_Your assignment_
Tell me how many lines in the entries below contain the word "that"; reply with the number and nothing else.

*** Records for the exercise ***

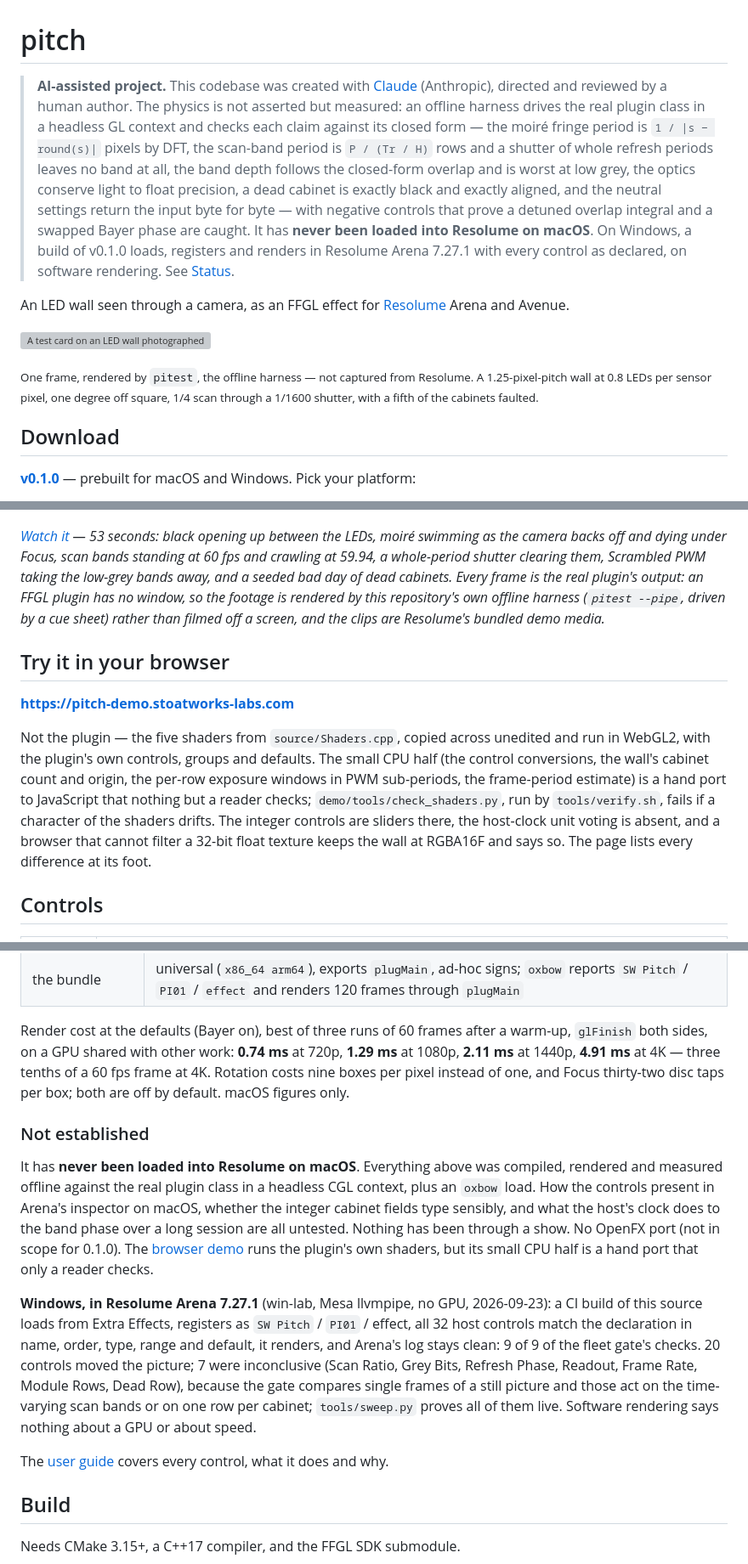
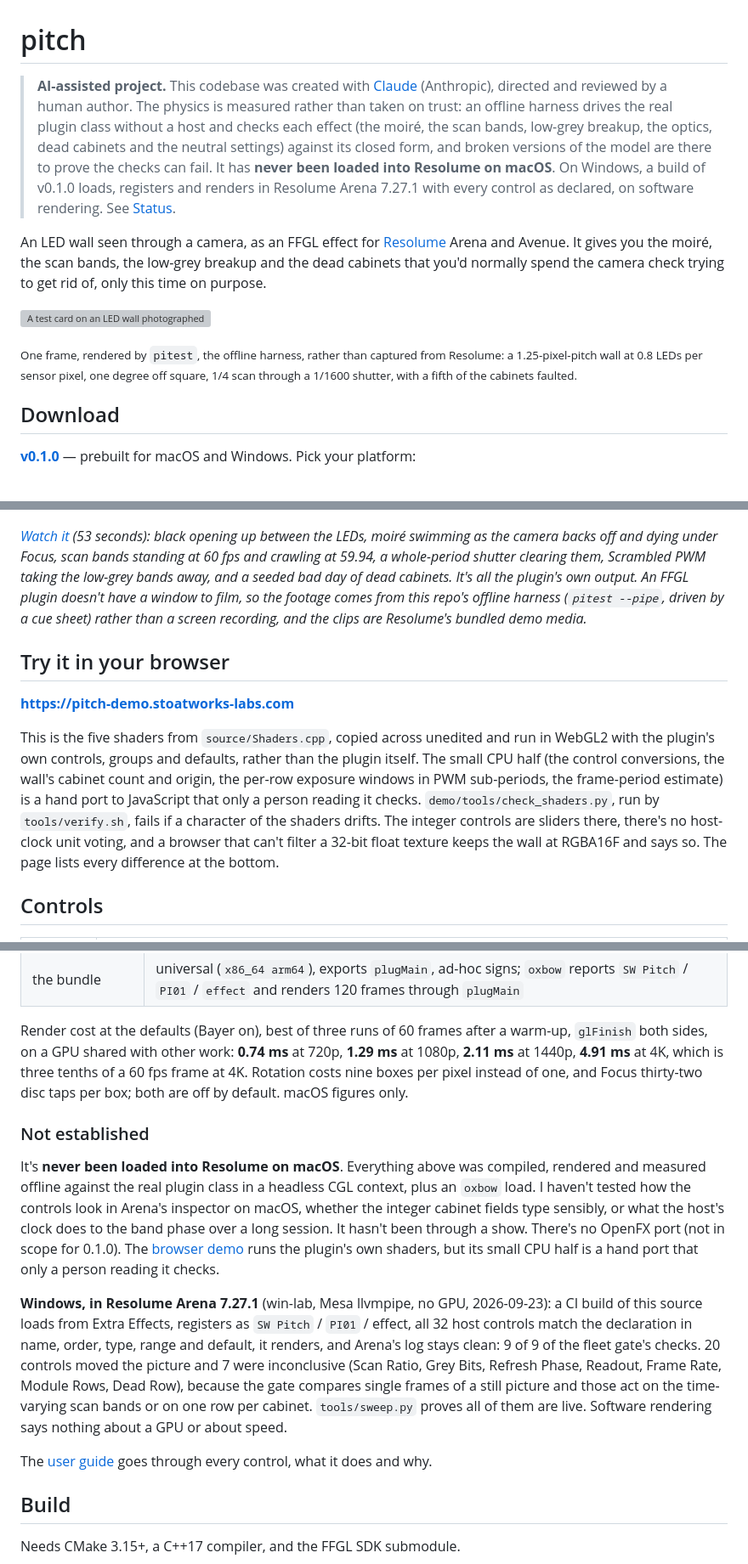
Before and after one commit to stoatworks-labs/pitch, a Markdown page: README.md, 3 parts joined by grey strips. Shown at 85% size. Drawn GitHub-style; grey boxes are pictures that could not be loaded.

```diff
--- a/README.md
+++ b/README.md
@@ -1,27 +1,24 @@
 # pitch
 
 > **AI-assisted project.** This codebase was created with [Claude](https://claude.com/claude-code)
-> (Anthropic), directed and reviewed by a human author. The physics is not asserted
-> but measured: an offline harness drives the real plugin class in a headless GL
-> context and checks each claim against its closed form — the moiré fringe period
-> is `1 / |s − round(s)|` pixels by DFT, the scan-band period is `P / (Tr / H)` rows
-> and a shutter of whole refresh periods leaves no band at all, the band depth
-> follows the closed-form overlap and is worst at low grey, the optics conserve
-> light to float precision, a dead cabinet is exactly black and exactly aligned,
-> and the neutral settings return the input byte for byte — with negative controls
-> that prove a detuned overlap integral and a swapped Bayer phase are caught. It
-> has **never been loaded into Resolume on macOS**. On Windows, a build of v0.1.0
-> loads, registers and renders in Resolume Arena 7.27.1 with every control as
-> declared, on software rendering. See [Status](#status).
+> (Anthropic), directed and reviewed by a human author. The physics is measured rather than
+> taken on trust: an offline harness drives the real plugin class without a host and checks each
+> effect (the moiré, the scan bands, low-grey breakup, the optics, dead cabinets and the neutral
+> settings) against its closed form, and broken versions of the model are there to prove the
+> checks can fail. It has **never been loaded into Resolume on macOS**. On Windows, a build of
+> v0.1.0 loads, registers and renders in Resolume Arena 7.27.1 with every control as declared,
+> on software rendering. See [Status](#status).
 
 An LED wall seen through a camera, as an FFGL effect for [Resolume](https://resolume.com)
-Arena and Avenue.
+Arena and Avenue. It gives you the moiré, the scan bands, the low-grey breakup and the dead
+cabinets that you'd normally spend the camera check trying to get rid of, only this time on
+purpose.
 
 ![A test card on an LED wall photographed through a rolling-shutter camera: fine coloured moiré, horizontal scan bands, and cabinets that are dead, dim or missing a row](docs/hero.png)
 
-<sub>One frame, rendered by `pitest`, the offline harness — not captured from Resolume.
-A 1.25-pixel-pitch wall at 0.8 LEDs per sensor pixel, one degree off square, 1/4
-scan through a 1/1600 shutter, with a fifth of the cabinets faulted.</sub>
+<sub>One frame, rendered by `pitest`, the offline harness, rather than captured from
+Resolume: a 1.25-pixel-pitch wall at 0.8 LEDs per sensor pixel, one degree off square,
+1/4 scan through a 1/1600 shutter, with a fifth of the cabinets faulted.</sub>
 
 <!-- downloads:start -->
 
@@ -107,25 +104,27 @@ instead of walking every emitter, which is what a real lens would have done anyw
 
 [![Pitch — an LED wall seen through a camera, for Resolume](docs/video-thumb.png)](https://www.youtube.com/watch?v=FOQa3280HJ8)
 
-*[Watch it](https://www.youtube.com/watch?v=FOQa3280HJ8) — 53 seconds:
-black opening up between the LEDs, moiré swimming as the camera backs off and dying under Focus, scan bands standing at 60 fps and crawling at 59.94, a whole-period shutter clearing them, Scrambled PWM taking the low-grey bands away, and a seeded bad day of dead cabinets. Every frame is the real plugin's output: an FFGL plugin has no window,
-so the footage is rendered by this repository's own offline harness
-(`pitest --pipe`, driven by a cue sheet) rather than filmed off a screen, and
-the clips are Resolume's bundled demo media.*
+*[Watch it](https://www.youtube.com/watch?v=FOQa3280HJ8) (53 seconds): black opening up
+between the LEDs, moiré swimming as the camera backs off and dying under Focus, scan bands
+standing at 60 fps and crawling at 59.94, a whole-period shutter clearing them, Scrambled PWM
+taking the low-grey bands away, and a seeded bad day of dead cabinets. It's all the plugin's
+own output. An FFGL plugin doesn't have a window to film, so the footage comes from this
+repo's offline harness (`pitest --pipe`, driven by a cue sheet) rather than a screen
+recording, and the clips are Resolume's bundled demo media.*
 
 ## Try it in your browser
 
 **<https://pitch-demo.stoatworks-labs.com>**
 
-Not the plugin — the five shaders from `source/Shaders.cpp`, copied across unedited and
-run in WebGL2, with the plugin's own controls, groups and defaults. The small CPU half
-(the control conversions, the wall's cabinet count and origin, the per-row exposure
-windows in PWM sub-periods, the frame-period estimate) is a hand port to JavaScript
-that nothing but a reader checks; `demo/tools/check_shaders.py`, run by
+This is the five shaders from `source/Shaders.cpp`, copied across unedited and run in
+WebGL2 with the plugin's own controls, groups and defaults, rather than the plugin itself.
+The small CPU half (the control conversions, the wall's cabinet count and origin, the
+per-row exposure windows in PWM sub-periods, the frame-period estimate) is a hand port to
+JavaScript that only a person reading it checks. `demo/tools/check_shaders.py`, run by
 `tools/verify.sh`, fails if a character of the shaders drifts. The integer controls are
-sliders there, the host-clock unit voting is absent, and a browser that cannot filter a
+sliders there, there's no host-clock unit voting, and a browser that can't filter a
 32-bit float texture keeps the wall at RGBA16F and says so. The page lists every
-difference at its foot.
+difference at the bottom.
 
 ## Controls
 
@@ -169,32 +168,32 @@ universal Release build, running every check at **two rasters**, 320×180 and
 
 Render cost at the defaults (Bayer on), best of three runs of 60 frames after a
 warm-up, `glFinish` both sides, on a GPU shared with other work: **0.74 ms** at
-720p, **1.29 ms** at 1080p, **2.11 ms** at 1440p, **4.91 ms** at 4K — three tenths
-of a 60 fps frame at 4K. Rotation costs nine boxes per pixel instead of one, and Focus
+720p, **1.29 ms** at 1080p, **2.11 ms** at 1440p, **4.91 ms** at 4K, which is three
+tenths of a 60 fps frame at 4K. Rotation costs nine boxes per pixel instead of one, and Focus
 thirty-two disc taps per box; both are off by default. macOS figures only.
 
 ### Not established
 
-It has **never been loaded into Resolume on macOS**. Everything above was compiled,
+It's **never been loaded into Resolume on macOS**. Everything above was compiled,
 rendered and measured offline against the real plugin class in a headless CGL context,
-plus an `oxbow` load. How the controls present in Arena's inspector on macOS, whether
-the integer cabinet fields type sensibly, and what the host's clock does to the band
-phase over a long session are all untested. Nothing has been through a show. No
+plus an `oxbow` load. I haven't tested how the controls look in Arena's inspector on
+macOS, whether the integer cabinet fields type sensibly, or what the host's clock does
+to the band phase over a long session. It hasn't been through a show. There's no
 OpenFX port (not in scope for 0.1.0). The
 [browser demo](https://pitch-demo.stoatworks-labs.com) runs the plugin's own shaders, but its
-small CPU half is a hand port that only a reader checks.
+small CPU half is a hand port that only a person reading it checks.
 
 **Windows, in Resolume Arena 7.27.1** (win-lab, Mesa llvmpipe, no GPU, 2026-09-23):
 a CI build of this source loads from Extra Effects, registers as `SW Pitch` / `PI01` /
 effect, all 32 host controls match the declaration in name, order, type, range and
 default, it renders, and Arena's log stays clean: 9 of 9 of the fleet gate's checks.
-20 controls moved the picture; 7 were inconclusive (Scan Ratio, Grey Bits, Refresh
+20 controls moved the picture and 7 were inconclusive (Scan Ratio, Grey Bits, Refresh
 Phase, Readout, Frame Rate, Module Rows, Dead Row), because the gate compares single
 frames of a still picture and those act on the time-varying scan bands or on one row
-per cabinet; `tools/sweep.py` proves all of them live. Software rendering says nothing
-about a GPU or about speed.
+per cabinet. `tools/sweep.py` proves all of them are live. Software rendering says
+nothing about a GPU or about speed.
 
-The [user guide](docs/USER-GUIDE.md) covers every control, what it does and why.
+The [user guide](docs/USER-GUIDE.md) goes through every control, what it does and why.
 
 ## Build
 
```
Also changed, not shown: other parts of README.md (+19 -19 lines), docs/USER-GUIDE.md (+60 -53 lines).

***

_Result_
10